My guess is we’re all pretty much the same: a simple multiple of what each product costs to manufacture. The multiples vary depending on the expected number of units to be sold and what the sales volume of the company is.
At the end of the proverbial day, companies have to charge enough to cover expenses.
For most companies like PS Audio, pricing is based entirely on what it costs us to build your products.
Simple works best.
Does gold matter?
Most high-end audio equipment uses a microscopically thin layer of gold plating on their connectors. We certainly do. It’s what’s expected.
And the general consensus in the audiophile community is that this layer of precious metal makes a sonic difference. I know from personal experience that the choice of precious metals like rhodium, palladium, silver, or gold, has a sonic impact on a quality constructed connector.
How much does the obvious beauty of the outer finish contribute to sound quality vs. the actual construction of the connector?
Here’s my take on it. Gold plating, in and of itself and without benefit of proper cable and connector construction, does not necessarily sound better. We can purchase gold-plated RCA cables from Amazon Basics for $6 that sound like dog-do compared to a well designed nickel plated higher end cable of proper design.

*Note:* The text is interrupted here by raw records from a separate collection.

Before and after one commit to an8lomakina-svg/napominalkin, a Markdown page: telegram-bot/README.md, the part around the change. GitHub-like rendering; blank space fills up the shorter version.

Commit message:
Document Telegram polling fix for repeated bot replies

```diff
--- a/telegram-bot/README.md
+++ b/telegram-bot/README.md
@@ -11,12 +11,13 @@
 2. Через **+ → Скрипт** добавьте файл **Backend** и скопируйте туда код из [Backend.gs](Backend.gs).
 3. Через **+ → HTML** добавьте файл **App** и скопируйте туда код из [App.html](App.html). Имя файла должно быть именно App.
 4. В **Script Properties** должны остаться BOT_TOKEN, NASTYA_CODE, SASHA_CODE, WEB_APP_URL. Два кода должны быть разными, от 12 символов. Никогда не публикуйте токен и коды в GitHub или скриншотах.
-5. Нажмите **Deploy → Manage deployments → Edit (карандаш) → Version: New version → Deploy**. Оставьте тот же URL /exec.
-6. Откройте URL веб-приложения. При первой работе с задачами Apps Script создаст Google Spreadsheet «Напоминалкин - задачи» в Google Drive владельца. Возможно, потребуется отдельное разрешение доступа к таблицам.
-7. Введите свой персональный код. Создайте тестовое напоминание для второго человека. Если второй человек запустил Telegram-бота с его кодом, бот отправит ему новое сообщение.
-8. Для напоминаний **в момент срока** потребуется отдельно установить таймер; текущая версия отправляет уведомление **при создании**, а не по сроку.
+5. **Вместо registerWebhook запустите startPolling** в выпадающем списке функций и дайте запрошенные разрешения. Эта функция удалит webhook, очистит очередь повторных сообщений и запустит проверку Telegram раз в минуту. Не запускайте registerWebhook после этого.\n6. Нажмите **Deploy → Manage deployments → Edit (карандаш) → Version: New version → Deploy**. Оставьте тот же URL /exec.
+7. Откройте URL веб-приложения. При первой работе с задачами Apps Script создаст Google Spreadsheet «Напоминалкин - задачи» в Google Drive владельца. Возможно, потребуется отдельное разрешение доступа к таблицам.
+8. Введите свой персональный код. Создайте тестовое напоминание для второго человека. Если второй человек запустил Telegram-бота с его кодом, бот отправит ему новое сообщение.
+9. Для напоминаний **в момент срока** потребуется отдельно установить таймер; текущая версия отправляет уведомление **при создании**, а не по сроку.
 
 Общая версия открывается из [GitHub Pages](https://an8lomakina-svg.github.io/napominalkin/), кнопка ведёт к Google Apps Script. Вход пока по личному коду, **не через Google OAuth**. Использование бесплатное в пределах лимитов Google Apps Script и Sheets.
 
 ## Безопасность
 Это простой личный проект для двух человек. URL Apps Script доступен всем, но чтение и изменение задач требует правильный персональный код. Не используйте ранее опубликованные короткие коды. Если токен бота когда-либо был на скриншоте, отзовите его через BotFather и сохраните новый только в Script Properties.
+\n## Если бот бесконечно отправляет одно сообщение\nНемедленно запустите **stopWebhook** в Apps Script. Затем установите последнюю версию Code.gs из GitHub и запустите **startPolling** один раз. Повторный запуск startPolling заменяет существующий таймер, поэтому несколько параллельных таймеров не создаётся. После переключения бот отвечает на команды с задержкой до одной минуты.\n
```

How about if we turn an old saying on its head? All that glitters is not gold might in this context make more sense if it read: All that is gold does not mean it sounds good. (ok, I am not a good adage writer :))
Perhaps the best adage of all would be Beauty is only skin deep.
It’s what’s inside that matters.
Cultures and communities
Most of us are born into a culture. Over time, we embrace other cultures and join the communities that support them.
Take our group’s choice of the culture known as high-end audio. It’s unlikely any of us were born into it (though to be fair my father might have qualified as an audiophile). And I would speculate most of us chose to embrace this culture and join its community.
We speak the lingo, we understand the concepts, on occasion we finger-wag our firm beliefs, we often preach the gospel, we sometimes shame outside thoughts that run counter to the culture that defines our community.
I know plenty of my fellow audiophiles that bristle at the suggestion ours is a culture. They would prefer the term community.
I would suggest one doesn’t work without the other. They are forever intertwined.
Cultures tend to be more long-term while communities are more transient.
The culture of high-end audio has been evolving for more than 100 years. Our community that supports, feeds, and helps shape our culture comes and goes.
Culture and community are dance partners.
On the playground
As a kid in school, I was likely not alone in my favorite class, recess. The bell would ring and we kids were released onto the playground.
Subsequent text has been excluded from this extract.